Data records
******************************

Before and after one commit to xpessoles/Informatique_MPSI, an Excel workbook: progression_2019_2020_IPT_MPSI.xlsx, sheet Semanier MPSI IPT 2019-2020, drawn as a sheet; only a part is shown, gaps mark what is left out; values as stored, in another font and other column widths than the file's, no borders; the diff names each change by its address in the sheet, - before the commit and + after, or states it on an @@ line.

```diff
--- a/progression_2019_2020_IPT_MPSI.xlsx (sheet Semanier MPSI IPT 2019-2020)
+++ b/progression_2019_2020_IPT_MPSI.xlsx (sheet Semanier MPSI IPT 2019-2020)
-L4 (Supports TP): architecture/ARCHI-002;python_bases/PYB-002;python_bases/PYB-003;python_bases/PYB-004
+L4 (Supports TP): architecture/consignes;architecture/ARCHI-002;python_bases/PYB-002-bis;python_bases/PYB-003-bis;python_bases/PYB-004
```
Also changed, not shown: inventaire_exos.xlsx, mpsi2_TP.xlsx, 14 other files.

******************************

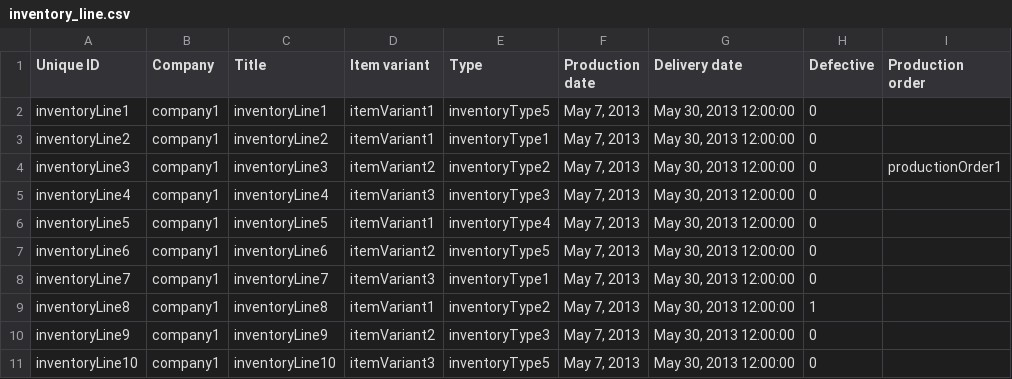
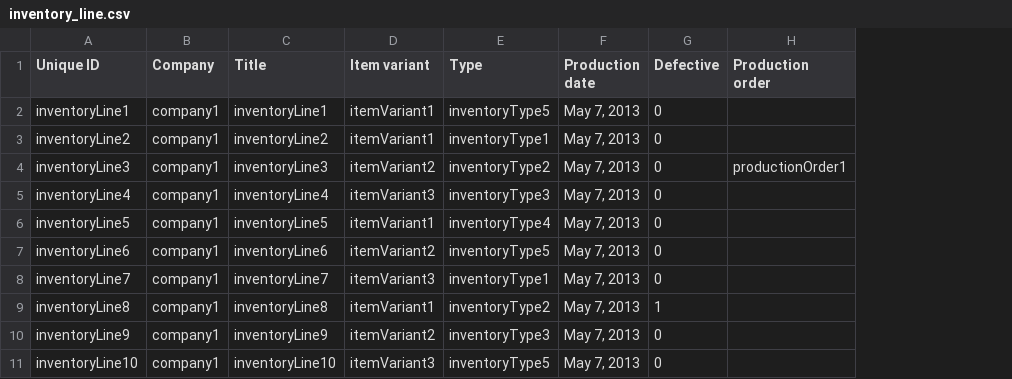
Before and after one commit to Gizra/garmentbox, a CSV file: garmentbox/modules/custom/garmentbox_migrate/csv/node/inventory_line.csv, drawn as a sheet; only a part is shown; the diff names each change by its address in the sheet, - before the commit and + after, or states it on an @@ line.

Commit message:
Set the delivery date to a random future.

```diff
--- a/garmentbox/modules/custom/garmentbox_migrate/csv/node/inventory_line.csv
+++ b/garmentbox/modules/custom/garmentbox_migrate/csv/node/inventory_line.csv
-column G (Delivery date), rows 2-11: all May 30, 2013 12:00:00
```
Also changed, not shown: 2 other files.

******************************

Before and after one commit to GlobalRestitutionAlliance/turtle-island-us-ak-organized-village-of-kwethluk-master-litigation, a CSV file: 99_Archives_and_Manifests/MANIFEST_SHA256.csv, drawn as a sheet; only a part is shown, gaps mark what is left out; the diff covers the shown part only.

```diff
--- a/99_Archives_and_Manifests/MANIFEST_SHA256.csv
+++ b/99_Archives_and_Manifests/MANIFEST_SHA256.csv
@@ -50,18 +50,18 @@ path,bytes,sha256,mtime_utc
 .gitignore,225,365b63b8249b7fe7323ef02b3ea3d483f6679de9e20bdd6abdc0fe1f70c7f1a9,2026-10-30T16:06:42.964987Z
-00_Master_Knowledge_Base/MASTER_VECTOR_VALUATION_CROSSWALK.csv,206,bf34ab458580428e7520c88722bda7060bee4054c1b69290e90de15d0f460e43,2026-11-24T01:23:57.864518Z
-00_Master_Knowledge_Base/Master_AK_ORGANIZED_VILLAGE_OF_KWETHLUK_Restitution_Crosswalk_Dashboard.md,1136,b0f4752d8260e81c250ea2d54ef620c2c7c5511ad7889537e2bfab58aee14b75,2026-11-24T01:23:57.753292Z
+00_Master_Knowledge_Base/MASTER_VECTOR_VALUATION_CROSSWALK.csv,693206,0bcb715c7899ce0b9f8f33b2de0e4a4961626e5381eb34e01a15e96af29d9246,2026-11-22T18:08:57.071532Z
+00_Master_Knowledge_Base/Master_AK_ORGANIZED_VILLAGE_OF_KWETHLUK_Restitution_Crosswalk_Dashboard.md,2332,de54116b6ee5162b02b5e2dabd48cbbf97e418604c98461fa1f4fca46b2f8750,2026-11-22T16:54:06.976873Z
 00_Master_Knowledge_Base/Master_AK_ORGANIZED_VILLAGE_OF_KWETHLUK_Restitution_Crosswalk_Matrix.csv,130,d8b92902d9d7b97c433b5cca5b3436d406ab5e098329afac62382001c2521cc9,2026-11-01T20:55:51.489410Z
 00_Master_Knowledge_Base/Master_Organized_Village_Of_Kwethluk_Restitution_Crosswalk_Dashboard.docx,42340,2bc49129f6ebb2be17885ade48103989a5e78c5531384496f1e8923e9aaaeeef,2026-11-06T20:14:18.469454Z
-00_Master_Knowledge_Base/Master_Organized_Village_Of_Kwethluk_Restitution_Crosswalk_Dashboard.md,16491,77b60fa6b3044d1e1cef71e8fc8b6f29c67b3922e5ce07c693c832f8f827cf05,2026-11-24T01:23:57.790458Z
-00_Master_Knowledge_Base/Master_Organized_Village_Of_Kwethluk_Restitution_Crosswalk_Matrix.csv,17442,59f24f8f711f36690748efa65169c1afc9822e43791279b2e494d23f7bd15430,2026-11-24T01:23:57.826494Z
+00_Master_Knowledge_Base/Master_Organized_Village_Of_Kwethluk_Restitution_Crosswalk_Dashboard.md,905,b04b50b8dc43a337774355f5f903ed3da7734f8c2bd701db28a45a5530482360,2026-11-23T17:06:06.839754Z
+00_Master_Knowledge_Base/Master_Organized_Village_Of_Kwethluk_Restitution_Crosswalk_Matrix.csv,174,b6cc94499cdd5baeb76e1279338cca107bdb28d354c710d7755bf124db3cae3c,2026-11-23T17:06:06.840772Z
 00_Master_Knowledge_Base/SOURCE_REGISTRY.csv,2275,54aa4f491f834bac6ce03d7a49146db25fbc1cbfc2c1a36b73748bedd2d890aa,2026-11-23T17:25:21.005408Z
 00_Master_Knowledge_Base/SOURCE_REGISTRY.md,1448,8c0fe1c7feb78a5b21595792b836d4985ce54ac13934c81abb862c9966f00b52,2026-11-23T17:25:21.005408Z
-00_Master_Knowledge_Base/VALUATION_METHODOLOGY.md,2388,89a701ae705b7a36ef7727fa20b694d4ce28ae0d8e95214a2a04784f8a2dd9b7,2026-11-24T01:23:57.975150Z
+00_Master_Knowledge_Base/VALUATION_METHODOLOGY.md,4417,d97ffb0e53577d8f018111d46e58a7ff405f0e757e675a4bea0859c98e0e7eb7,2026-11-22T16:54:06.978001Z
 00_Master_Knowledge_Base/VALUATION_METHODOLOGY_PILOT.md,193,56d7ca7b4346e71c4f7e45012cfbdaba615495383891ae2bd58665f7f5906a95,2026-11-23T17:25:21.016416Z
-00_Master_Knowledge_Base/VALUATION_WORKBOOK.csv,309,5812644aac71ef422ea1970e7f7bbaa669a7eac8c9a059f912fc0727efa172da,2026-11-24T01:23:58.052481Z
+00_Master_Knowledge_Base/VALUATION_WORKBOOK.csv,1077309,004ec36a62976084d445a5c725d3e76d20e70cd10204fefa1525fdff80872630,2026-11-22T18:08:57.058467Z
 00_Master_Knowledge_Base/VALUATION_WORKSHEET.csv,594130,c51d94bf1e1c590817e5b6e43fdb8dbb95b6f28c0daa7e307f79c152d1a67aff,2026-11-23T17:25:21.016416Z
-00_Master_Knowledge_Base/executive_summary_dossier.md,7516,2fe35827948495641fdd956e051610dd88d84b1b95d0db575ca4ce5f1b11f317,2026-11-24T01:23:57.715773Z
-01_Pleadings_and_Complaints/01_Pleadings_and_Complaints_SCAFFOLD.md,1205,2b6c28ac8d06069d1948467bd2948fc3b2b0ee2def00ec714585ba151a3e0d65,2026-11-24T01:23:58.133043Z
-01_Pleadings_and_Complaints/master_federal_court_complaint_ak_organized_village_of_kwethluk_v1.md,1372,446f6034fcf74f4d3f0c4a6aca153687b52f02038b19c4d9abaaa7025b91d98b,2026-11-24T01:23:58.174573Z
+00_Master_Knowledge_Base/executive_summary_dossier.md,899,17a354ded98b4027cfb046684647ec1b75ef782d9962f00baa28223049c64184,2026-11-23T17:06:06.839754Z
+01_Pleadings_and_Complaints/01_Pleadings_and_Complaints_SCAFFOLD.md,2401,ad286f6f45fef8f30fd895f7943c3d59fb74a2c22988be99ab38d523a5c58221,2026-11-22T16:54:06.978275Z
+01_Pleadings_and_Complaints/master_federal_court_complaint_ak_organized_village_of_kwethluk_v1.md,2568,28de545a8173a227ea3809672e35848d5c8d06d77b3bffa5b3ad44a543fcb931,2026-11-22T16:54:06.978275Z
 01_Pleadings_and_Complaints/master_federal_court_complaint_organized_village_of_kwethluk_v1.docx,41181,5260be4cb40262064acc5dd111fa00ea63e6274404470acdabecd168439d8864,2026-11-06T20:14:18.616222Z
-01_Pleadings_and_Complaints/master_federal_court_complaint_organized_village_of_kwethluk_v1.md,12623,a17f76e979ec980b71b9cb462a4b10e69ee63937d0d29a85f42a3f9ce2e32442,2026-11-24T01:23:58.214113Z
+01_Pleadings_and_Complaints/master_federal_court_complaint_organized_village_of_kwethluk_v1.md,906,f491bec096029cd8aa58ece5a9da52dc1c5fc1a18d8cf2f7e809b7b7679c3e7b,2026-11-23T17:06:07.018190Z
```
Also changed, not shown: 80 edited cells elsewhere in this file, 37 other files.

******************************

Go through the data, and copy each line in which the word "architecture" appears.

-L4 (Supports TP): architecture/ARCHI-002;python_bases/PYB-002;python_bases/PYB-003;python_bases/PYB-004
+L4 (Supports TP): architecture/consignes;architecture/ARCHI-002;python_bases/PYB-002-bis;python_bases/PYB-003-bis;python_bases/PYB-004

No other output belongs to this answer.